• [Instructions for the task]:
Starting at the first line and ending at the last, repeat the material word for word.

== Segment start ==

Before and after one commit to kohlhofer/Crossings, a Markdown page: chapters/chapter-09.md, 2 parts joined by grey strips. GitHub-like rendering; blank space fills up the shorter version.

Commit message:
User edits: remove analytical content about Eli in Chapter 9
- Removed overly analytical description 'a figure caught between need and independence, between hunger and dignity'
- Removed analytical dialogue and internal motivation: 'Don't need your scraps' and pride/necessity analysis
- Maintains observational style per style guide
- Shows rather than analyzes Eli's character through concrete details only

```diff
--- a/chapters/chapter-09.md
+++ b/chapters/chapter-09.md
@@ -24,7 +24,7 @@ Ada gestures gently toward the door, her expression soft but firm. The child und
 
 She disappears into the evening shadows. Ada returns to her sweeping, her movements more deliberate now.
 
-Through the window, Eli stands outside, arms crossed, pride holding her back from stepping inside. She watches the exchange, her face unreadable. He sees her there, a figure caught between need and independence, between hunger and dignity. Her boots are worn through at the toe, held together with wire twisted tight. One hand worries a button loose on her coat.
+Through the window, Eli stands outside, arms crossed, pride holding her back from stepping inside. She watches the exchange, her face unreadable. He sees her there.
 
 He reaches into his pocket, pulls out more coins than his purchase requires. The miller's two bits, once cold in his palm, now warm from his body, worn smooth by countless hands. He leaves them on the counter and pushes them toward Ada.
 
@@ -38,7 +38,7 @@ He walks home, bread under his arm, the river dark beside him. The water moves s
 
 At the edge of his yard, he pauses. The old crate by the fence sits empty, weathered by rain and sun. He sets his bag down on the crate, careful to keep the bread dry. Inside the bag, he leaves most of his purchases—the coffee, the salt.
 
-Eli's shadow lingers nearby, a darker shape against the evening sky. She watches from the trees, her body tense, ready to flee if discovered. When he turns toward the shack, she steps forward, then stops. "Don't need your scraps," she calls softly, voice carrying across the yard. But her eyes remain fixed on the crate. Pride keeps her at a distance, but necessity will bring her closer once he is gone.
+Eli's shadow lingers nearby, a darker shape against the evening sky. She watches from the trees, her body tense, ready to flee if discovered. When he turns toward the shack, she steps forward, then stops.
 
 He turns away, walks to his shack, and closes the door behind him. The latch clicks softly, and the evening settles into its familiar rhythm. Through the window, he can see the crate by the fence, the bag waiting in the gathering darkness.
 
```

== Segment end ==

• [Solution]:
Before and after one commit to kohlhofer/Crossings, a Markdown page: chapters/chapter-09.md, 2 parts joined by grey strips. GitHub-like rendering; blank space fills up the shorter version.

Commit message:
User edits: remove analytical content about Eli in Chapter 9
- Removed overly analytical description 'a figure caught between need and independence, between hunger and dignity'
- Removed analytical dialogue and internal motivation: 'Don't need your scraps' and pride/necessity analysis
- Maintains observational style per style guide
- Shows rather than analyzes Eli's character through concrete details only

```diff
--- a/chapters/chapter-09.md
+++ b/chapters/chapter-09.md
@@ -24,7 +24,7 @@ Ada gestures gently toward the door, her expression soft but firm. The child und
 
 She disappears into the evening shadows. Ada returns to her sweeping, her movements more deliberate now.
 
-Through the window, Eli stands outside, arms crossed, pride holding her back from stepping inside. She watches the exchange, her face unreadable. He sees her there, a figure caught between need and independence, between hunger and dignity. Her boots are worn through at the toe, held together with wire twisted tight. One hand worries a button loose on her coat.
+Through the window, Eli stands outside, arms crossed, pride holding her back from stepping inside. She watches the exchange, her face unreadable. He sees her there.
 
 He reaches into his pocket, pulls out more coins than his purchase requires. The miller's two bits, once cold in his palm, now warm from his body, worn smooth by countless hands. He leaves them on the counter and pushes them toward Ada.
 
@@ -38,7 +38,7 @@ He walks home, bread under his arm, the river dark beside him. The water moves s
 
 At the edge of his yard, he pauses. The old crate by the fence sits empty, weathered by rain and sun. He sets his bag down on the crate, careful to keep the bread dry. Inside the bag, he leaves most of his purchases—the coffee, the salt.
 
-Eli's shadow lingers nearby, a darker shape against the evening sky. She watches from the trees, her body tense, ready to flee if discovered. When he turns toward the shack, she steps forward, then stops. "Don't need your scraps," she calls softly, voice carrying across the yard. But her eyes remain fixed on the crate. Pride keeps her at a distance, but necessity will bring her closer once he is gone.
+Eli's shadow lingers nearby, a darker shape against the evening sky. She watches from the trees, her body tense, ready to flee if discovered. When he turns toward the shack, she steps forward, then stops.
 
 He turns away, walks to his shack, and closes the door behind him. The latch clicks softly, and the evening settles into its familiar rhythm. Through the window, he can see the crate by the fence, the bag waiting in the gathering darkness.
 
```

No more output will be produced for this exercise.